- Hip tenderness. Pressing on the skin over the outer hip typically causes pain. Similarly, lying down on the affected side and putting weight on the hip may cause a sudden and sharp increase in pain.
- Initially, the pain may be painful to the touch, primarily over the point of the lower hip. Over time, the pain may radiate down the outside of the thigh or to other points in the body, such as the lower back, buttock, or groin, and may extend down the outside of the thigh towards the knee.
- Pain that is worse with repetitive activity. The pain may intensify after prolonged repetitive hip movements, such as with walking, jogging, cycling or stair climbing
- Pain that is worse after prolonged inactivity. Most patients describe that the pain is worse after sleeping or after being seated for a while.
- Pain at extreme range of motion. Some patients may experience pain during extreme rotation, hip adduction (using the hip to move the leg past the centre midline of the body), or hip abduction (using the hip to move the leg away from the body). When hip bursitis is caused by a tight IT band, adduction can cause pain and abduction can relieve pain.
- Often, the pain can be worse at night and affect your sleep.
If you think the condition is just beginning to flare up, you can try some simple remedies at home...
- Ice - apply ice packs to your hip every 4 hours for 20 to 30 minutes at a time. It is important to do this regularly to see if this is effective and reduces the inflammation.
- Anti-inflammatory medications - over-the-counter medications such as ibuprofen can be effective. If you visit your GP and bursitis is suspected, ou may be prescribed with a stronger inti-inflammatory such as Naproxen.
- Rest - It is important to reduce those activities that provoke your pain. If you know certain activities bring it on, then try cutting them out for a period to see if this resolves the problem. You could also try simple stretching exercises such as these...
When Should I Seek Professional Treatment For Hip Bursitis, Such As Chiropractic or Physiotherapy?
Crucially, A Chiropractor or Physiotherapist is best able to diagnose the cause of your hip bursitis and then prescribe the most effective treatment. In an
initial consultation, the history of your pain and activities will be evaluated, followed by a physical examination. A diagnosis is then explained to you along with a suggested treatment plan.
Treatments may include:
Treatment to the overlying muscle in the region and the manipulation and mobilisation of the associated joints can alleviate the condition
- Remedial massage can be very beneficial if your bursitis is caused by tightness of the muscles attached to the greater trochanter which cause irritation to the bursae (i.e your glutes, medius and piriformis).
- You may be given prescribed exercises to increase hip strength and flexibility.

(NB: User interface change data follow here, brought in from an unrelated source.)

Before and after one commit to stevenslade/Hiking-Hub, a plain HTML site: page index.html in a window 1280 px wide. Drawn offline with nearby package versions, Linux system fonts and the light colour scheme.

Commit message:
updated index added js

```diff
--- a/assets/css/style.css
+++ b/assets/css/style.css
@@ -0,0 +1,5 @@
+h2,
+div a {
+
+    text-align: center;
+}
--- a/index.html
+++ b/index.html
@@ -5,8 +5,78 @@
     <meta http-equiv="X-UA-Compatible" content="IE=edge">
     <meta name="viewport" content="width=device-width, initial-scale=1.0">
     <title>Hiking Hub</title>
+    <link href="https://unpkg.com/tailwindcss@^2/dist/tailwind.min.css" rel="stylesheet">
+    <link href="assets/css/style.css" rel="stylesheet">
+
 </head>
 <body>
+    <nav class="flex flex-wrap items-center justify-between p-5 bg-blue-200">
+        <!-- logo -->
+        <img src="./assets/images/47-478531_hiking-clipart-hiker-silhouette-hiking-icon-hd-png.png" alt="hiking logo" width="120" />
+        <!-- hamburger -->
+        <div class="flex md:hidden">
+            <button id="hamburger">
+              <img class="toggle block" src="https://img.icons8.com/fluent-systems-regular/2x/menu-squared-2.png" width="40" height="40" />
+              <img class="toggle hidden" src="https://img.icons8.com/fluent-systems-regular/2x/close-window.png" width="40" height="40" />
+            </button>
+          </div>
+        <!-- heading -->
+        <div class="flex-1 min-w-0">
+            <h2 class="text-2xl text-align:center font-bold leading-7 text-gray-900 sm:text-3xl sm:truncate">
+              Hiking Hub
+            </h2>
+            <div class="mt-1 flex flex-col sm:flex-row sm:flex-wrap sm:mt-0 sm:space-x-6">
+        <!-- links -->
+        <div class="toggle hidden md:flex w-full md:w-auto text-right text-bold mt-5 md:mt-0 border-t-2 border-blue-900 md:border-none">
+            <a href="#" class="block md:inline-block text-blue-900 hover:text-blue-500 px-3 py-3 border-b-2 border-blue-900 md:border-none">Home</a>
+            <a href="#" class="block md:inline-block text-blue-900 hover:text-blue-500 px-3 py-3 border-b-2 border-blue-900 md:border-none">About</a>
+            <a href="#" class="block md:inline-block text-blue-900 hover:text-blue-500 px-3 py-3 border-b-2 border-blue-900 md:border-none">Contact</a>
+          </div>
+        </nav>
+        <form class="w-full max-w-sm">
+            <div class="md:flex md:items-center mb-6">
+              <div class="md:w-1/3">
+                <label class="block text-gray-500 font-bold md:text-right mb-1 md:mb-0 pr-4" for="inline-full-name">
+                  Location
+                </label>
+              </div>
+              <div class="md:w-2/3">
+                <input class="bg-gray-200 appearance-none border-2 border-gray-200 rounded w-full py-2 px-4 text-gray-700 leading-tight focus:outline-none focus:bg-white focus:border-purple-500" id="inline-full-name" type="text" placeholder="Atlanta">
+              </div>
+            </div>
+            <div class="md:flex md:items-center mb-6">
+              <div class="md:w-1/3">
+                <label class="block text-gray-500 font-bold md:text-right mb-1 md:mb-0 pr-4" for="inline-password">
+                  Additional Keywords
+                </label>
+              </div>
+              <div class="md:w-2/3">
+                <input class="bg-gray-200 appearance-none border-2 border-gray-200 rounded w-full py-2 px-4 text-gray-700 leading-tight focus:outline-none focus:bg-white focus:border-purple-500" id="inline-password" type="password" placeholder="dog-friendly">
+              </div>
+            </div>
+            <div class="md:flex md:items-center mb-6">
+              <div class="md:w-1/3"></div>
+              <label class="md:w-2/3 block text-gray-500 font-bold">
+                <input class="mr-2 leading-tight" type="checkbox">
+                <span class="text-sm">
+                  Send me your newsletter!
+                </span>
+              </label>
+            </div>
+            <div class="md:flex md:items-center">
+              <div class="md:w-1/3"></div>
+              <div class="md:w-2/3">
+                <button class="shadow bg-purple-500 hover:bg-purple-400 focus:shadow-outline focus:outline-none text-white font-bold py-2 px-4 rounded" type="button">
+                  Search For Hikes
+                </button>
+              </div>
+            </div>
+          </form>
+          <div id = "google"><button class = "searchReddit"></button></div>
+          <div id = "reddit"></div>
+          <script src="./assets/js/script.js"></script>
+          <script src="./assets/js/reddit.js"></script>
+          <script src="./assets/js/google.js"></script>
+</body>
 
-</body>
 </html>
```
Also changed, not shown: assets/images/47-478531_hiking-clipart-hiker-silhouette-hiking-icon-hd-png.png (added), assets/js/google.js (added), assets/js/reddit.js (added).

Stretching of the muscles in the hips, buttocks and thighs can relieve the irritation of the bursae, and in order to improve the efficiency with which these muscles support your sporting activities, you may also be given strengthening exercises as par6t of a conditioning programme.
- Dry Needling can be as effective as a cortisone injection and is a treatment technique whereby a single-use, fine filament needle (acupuncture needle) is inserted into the muscle to reduce inflammation and pain through the release of myofascial trigger points (knots in the muscle).
In some cases, recovery can be a matter of weeks and in others, it may take a bit longer to fully recover and avoid repeat flare-ups. Most importantly, your chiropractor or physiotherapist will be best placed to establish sensible and achievable goals with you, with a view to getting you pain-free and back to normal activities.
If you think you are struggling with hip bursitis, you can talk to one of our Chiropractic or Physiotherapist team for advice 0117 9420200
To book a chiropractic or physiotherapist consultation call 0117 9420200 or make your appointment online here